It’s also about creating ‘lifestyle’ changes for your horse/s, and labor-saving ones for yourself. The aim is a system that is functional and sustainable, so you can keep on doing what you love.
It’s about continually improving what you do so that everyone and everything benefits – THE EQUICENTRAL SYSTEM has many layers and lots to learn!
Why do we need to change the way we keep and manage horses?
Horse keeping practices have progressed in a very human-focused fashion ever since horse domestication began several thousand years ago.
Throughout history, horses have been kept as a resource or as a tool, be it for war, agriculture, general transport, and as a leisure activity for the wealthy.
Horse management has not really changed in about 400 years but the role of the modern horse and its owner has, so we need to bring horse management up to date. The workload of the horse has reduced dramatically but horses are now being confined in ever-decreasing areas as pressure for space grows.
They are often fed on manufactured products, nutritionally excessive for their workload. The obesity epidemic afflicts modern equines, too!
Increasing awareness of issues such as health & welfare and a growing concern for the environment has raised questions about why we keep equines the way we do. There are now many new challenges facing contemporary horse owners.
We need to rethink how we keep horses today, rather than carry on doing things traditionally simply because that’s ‘how it’s always been done’.
Something has to change
Increases in equine obesity & its related conditions; lack of pasture & degraded land; community pressure; time & financial constraints… these are just some of the many issues faced by 21st-century horses and their owners.
This means acknowledging that there might be a better way, a way that takes care of their needs, takes care of the environment and saves us time, money, and energy – all at the same time – a true win-win situation all-round.
The Equicentral System offers solutions and a way to address the above issues.
Jane and Stuart Myers have been educating horse owners around the world for many years, to great effect. Their system integrates natural horse behaviour and good land/environmental management and also helps humans through reduced workloads and costs.
Just recently they have put together all they have published into the Equiculture Responsible Horse Owners Resource which is a series of PDF books, videos, and articles/information representing all their experience and research as horse keepers and teachers.
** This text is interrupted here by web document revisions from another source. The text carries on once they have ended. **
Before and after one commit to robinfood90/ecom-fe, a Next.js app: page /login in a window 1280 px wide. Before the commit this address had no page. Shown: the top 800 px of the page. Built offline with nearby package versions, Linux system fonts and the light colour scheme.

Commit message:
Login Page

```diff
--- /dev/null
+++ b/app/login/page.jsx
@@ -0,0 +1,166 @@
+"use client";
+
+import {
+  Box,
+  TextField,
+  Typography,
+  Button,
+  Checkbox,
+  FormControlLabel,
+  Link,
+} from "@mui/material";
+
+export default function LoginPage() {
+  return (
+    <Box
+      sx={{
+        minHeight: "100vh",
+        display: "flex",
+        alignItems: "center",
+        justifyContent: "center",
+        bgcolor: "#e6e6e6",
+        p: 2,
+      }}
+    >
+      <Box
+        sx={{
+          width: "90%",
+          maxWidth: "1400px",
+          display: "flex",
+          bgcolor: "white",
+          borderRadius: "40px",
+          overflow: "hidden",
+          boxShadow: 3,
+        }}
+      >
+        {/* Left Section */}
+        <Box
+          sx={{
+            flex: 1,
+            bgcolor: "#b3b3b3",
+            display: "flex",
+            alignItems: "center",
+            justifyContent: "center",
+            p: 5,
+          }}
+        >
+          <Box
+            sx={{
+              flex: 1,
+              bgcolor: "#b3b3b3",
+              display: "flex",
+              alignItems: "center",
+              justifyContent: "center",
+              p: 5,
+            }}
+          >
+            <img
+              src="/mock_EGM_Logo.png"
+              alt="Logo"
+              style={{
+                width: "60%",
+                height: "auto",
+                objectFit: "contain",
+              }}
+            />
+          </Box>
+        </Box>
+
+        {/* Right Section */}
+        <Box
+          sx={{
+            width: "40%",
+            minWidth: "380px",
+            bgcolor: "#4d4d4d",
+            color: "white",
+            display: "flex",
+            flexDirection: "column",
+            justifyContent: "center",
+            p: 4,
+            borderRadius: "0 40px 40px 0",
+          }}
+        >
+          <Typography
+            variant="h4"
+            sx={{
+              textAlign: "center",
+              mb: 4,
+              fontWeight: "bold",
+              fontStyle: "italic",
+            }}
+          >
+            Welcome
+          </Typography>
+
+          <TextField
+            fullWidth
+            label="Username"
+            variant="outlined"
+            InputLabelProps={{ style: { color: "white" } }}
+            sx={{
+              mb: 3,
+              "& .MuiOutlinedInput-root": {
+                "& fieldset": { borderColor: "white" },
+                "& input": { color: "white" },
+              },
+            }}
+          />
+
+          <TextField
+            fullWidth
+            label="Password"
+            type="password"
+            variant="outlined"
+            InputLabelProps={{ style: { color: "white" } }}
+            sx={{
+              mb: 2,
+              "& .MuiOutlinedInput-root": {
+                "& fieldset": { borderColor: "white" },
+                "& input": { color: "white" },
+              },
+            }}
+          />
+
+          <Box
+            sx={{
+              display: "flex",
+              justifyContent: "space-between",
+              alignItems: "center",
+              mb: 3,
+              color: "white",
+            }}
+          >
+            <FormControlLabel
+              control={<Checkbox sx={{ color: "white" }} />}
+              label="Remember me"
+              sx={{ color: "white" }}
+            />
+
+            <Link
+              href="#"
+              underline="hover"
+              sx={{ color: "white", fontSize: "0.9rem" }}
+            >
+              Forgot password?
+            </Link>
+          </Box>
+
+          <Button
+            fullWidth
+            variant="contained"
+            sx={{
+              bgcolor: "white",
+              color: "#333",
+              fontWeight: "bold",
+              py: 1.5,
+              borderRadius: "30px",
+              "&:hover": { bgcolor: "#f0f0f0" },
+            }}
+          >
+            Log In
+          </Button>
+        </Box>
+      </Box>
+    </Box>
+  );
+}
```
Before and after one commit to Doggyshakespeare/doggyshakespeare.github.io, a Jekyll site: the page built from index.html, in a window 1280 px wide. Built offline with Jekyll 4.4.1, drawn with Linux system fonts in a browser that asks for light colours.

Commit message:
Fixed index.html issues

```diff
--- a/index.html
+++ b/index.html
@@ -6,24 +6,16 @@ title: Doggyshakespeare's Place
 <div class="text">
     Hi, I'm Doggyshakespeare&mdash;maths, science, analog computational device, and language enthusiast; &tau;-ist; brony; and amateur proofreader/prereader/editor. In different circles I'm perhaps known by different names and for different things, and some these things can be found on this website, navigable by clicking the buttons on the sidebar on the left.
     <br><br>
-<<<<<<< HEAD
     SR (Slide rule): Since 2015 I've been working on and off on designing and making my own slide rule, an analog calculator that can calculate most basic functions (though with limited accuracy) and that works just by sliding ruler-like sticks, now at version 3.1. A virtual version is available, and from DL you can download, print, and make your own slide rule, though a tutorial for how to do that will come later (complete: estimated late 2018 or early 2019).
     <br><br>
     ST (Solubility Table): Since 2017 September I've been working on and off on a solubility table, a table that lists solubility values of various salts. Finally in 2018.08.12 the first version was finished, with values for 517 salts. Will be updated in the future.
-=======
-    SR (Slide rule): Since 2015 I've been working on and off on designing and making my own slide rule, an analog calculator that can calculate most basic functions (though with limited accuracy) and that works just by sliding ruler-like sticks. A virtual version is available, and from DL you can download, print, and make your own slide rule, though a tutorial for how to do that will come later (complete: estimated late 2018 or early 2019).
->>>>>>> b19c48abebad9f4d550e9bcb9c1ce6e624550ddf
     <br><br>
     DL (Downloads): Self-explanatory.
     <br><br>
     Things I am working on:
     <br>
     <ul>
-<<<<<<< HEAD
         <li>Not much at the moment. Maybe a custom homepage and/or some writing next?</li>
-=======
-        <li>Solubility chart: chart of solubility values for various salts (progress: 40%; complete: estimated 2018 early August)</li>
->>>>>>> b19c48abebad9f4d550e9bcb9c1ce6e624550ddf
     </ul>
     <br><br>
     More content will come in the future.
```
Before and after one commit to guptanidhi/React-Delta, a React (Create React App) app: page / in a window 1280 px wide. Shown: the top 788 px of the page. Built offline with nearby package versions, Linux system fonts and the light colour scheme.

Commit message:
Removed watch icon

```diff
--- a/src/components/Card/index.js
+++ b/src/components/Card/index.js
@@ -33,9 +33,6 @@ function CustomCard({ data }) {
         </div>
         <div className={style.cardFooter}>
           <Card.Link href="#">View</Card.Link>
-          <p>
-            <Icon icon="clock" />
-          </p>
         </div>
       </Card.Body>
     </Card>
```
With horse-ownership comes great responsibility to manage our horses to the best of our ability, and to do this sustainably and ethically. Do yourself, your horses, and your land a favor – learn how to be a good grass farmer.
There are several options for accessing the Equiculture Responsible Horse Owners Resource material to suit all budgets so I encourage you to have a look and learn more.
Healthy Land = Healthy Pasture = Healthy Horse = Happy Owner.